-- Supplied records follows --

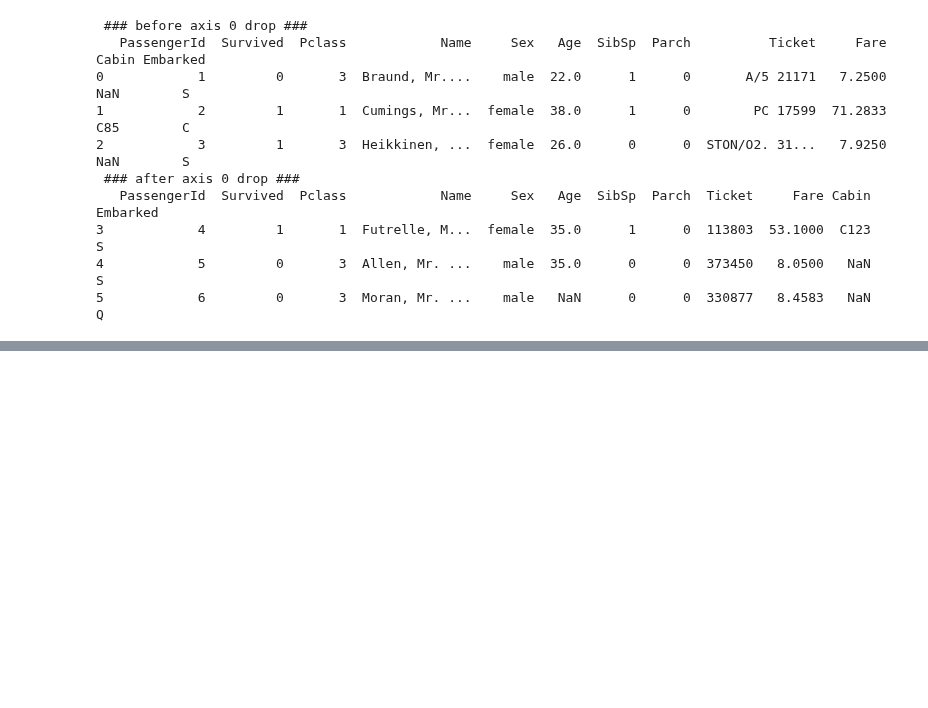
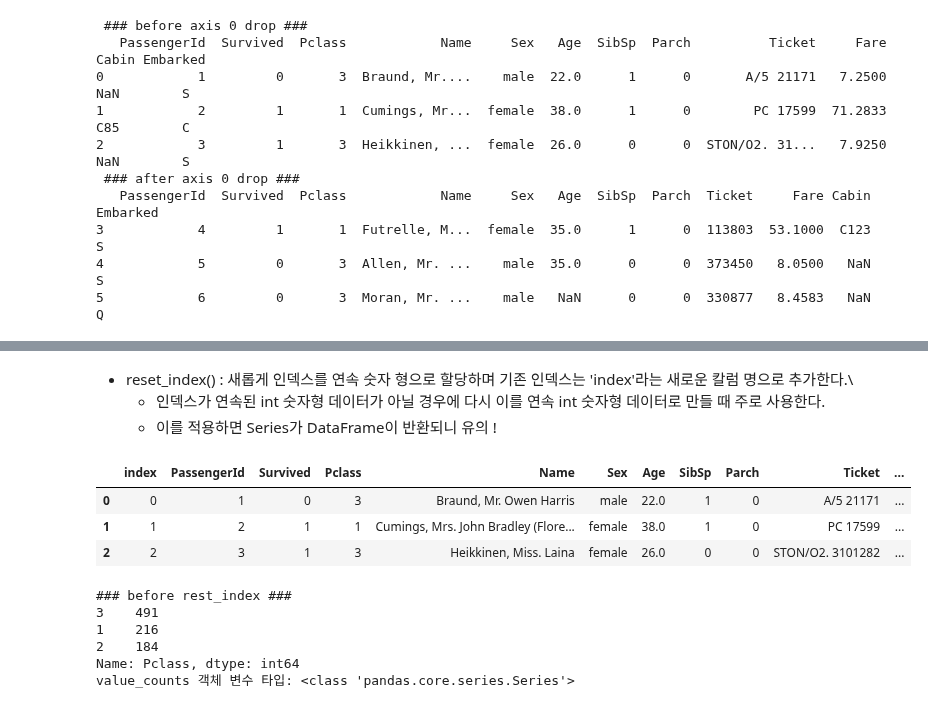
Before and after one commit to wizdom-js/data_analysis, a Jupyter notebook: 파이썬 머신러닝 완벽가이드/Chapter_01.ipynb, the cells around one changed output, grey strips where cells are left out. Saved outputs shown, nothing was run; the diff lists cells and outputs as text; code cells hidden in the pictures; blank space fills up the shorter version.

```diff
--- a/파이썬 머신러닝 완벽가이드/Chapter_01.ipynb
+++ b/파이썬 머신러닝 완벽가이드/Chapter_01.ipynb
@@ -867,0 +872,10 @@ print(titanic_df.head(3))
+# %%
+import pandas as pd
+titanic_df = pd.read_csv('/Users/wizdom/Desktop/data_analysis/Kaggle_titanic/titanic/train.csv')
+
+# index 객체 추출
+indexes = titanic_df.index
+print(indexes)
+
+# index 객체를 실제 값 array로 반환
+print('index 객체 array값:', indexes.values)
@@ -867,0 +937,25 @@ print(titanic_df.head(3))
+# %% [markdown]
+- reset_index() : 새롭게 인덱스를 연속 숫자 형으로 할당하며 기존 인덱스는 'index'라는 새로운 칼럼 명으로 추가한다.\
+    - 인덱스가 연속된 int 숫자형 데이터가 아닐 경우에 다시 이를 연속 int 숫자형 데이터로 만들 때 주로 사용한다.
+    - 이를 적용하면 Series가 DataFrame이 반환되니 유의 !
+# %%
+titanic_reset_df = titanic_df.reset_index(inplace=False)
+titanic_reset_df.head(3)
+# %% [output]
+|  | index | PassengerId | Survived | Pclass | Name | Sex | Age | SibSp | Parch | Ticket | ... |
+| 0 | 0 | 1 | 0 | 3 | Braund, Mr. Owen Harris | male | 22.0 | 1 | 0 | A/5 21171 | ... |
+| 1 | 1 | 2 | 1 | 1 | Cumings, Mrs. John Bradley (Flore... | female | 38.0 | 1 | 0 | PC 17599 | ... |
+| 2 | 2 | 3 | 1 | 3 | Heikkinen, Miss. Laina | female | 26.0 | 0 | 0 | STON/O2. 3101282 | ... |
+# %%
+print('### before rest_index ###')
+value_counts = titanic_df['Pclass'].value_counts()
+print(value_counts)
+print('value_counts 객체 변수 타입:', type(value_counts))
+nes_value_counts = value_counts.reset_index(inplace=False)
+# %% [output]
+### before rest_index ###
+3    491
+1    216
+2    184
+Name: Pclass, dtype: int64
+value_counts 객체 변수 타입: <class 'pandas.core.series.Series'>
```
Also changed, not shown: parts of 8 cells of this notebook.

-- Supplied records concluded --

- Activity
What you should produce is an exact copy of the records, with the pictures left out.

- Exercise result
Before and after one commit to wizdom-js/data_analysis, a Jupyter notebook: 파이썬 머신러닝 완벽가이드/Chapter_01.ipynb, the cells around one changed output, grey strips where cells are left out. Saved outputs shown, nothing was run; the diff lists cells and outputs as text; code cells hidden in the pictures; blank space fills up the shorter version.

```diff
--- a/파이썬 머신러닝 완벽가이드/Chapter_01.ipynb
+++ b/파이썬 머신러닝 완벽가이드/Chapter_01.ipynb
@@ -867,0 +872,10 @@ print(titanic_df.head(3))
+# %%
+import pandas as pd
+titanic_df = pd.read_csv('/Users/wizdom/Desktop/data_analysis/Kaggle_titanic/titanic/train.csv')
+
+# index 객체 추출
+indexes = titanic_df.index
+print(indexes)
+
+# index 객체를 실제 값 array로 반환
+print('index 객체 array값:', indexes.values)
@@ -867,0 +937,25 @@ print(titanic_df.head(3))
+# %% [markdown]
+- reset_index() : 새롭게 인덱스를 연속 숫자 형으로 할당하며 기존 인덱스는 'index'라는 새로운 칼럼 명으로 추가한다.\
+    - 인덱스가 연속된 int 숫자형 데이터가 아닐 경우에 다시 이를 연속 int 숫자형 데이터로 만들 때 주로 사용한다.
+    - 이를 적용하면 Series가 DataFrame이 반환되니 유의 !
+# %%
+titanic_reset_df = titanic_df.reset_index(inplace=False)
+titanic_reset_df.head(3)
+# %% [output]
+|  | index | PassengerId | Survived | Pclass | Name | Sex | Age | SibSp | Parch | Ticket | ... |
+| 0 | 0 | 1 | 0 | 3 | Braund, Mr. Owen Harris | male | 22.0 | 1 | 0 | A/5 21171 | ... |
+| 1 | 1 | 2 | 1 | 1 | Cumings, Mrs. John Bradley (Flore... | female | 38.0 | 1 | 0 | PC 17599 | ... |
+| 2 | 2 | 3 | 1 | 3 | Heikkinen, Miss. Laina | female | 26.0 | 0 | 0 | STON/O2. 3101282 | ... |
+# %%
+print('### before rest_index ###')
+value_counts = titanic_df['Pclass'].value_counts()
+print(value_counts)
+print('value_counts 객체 변수 타입:', type(value_counts))
+nes_value_counts = value_counts.reset_index(inplace=False)
+# %% [output]
+### before rest_index ###
+3    491
+1    216
+2    184
+Name: Pclass, dtype: int64
+value_counts 객체 변수 타입: <class 'pandas.core.series.Series'>
```
Also changed, not shown: parts of 8 cells of this notebook.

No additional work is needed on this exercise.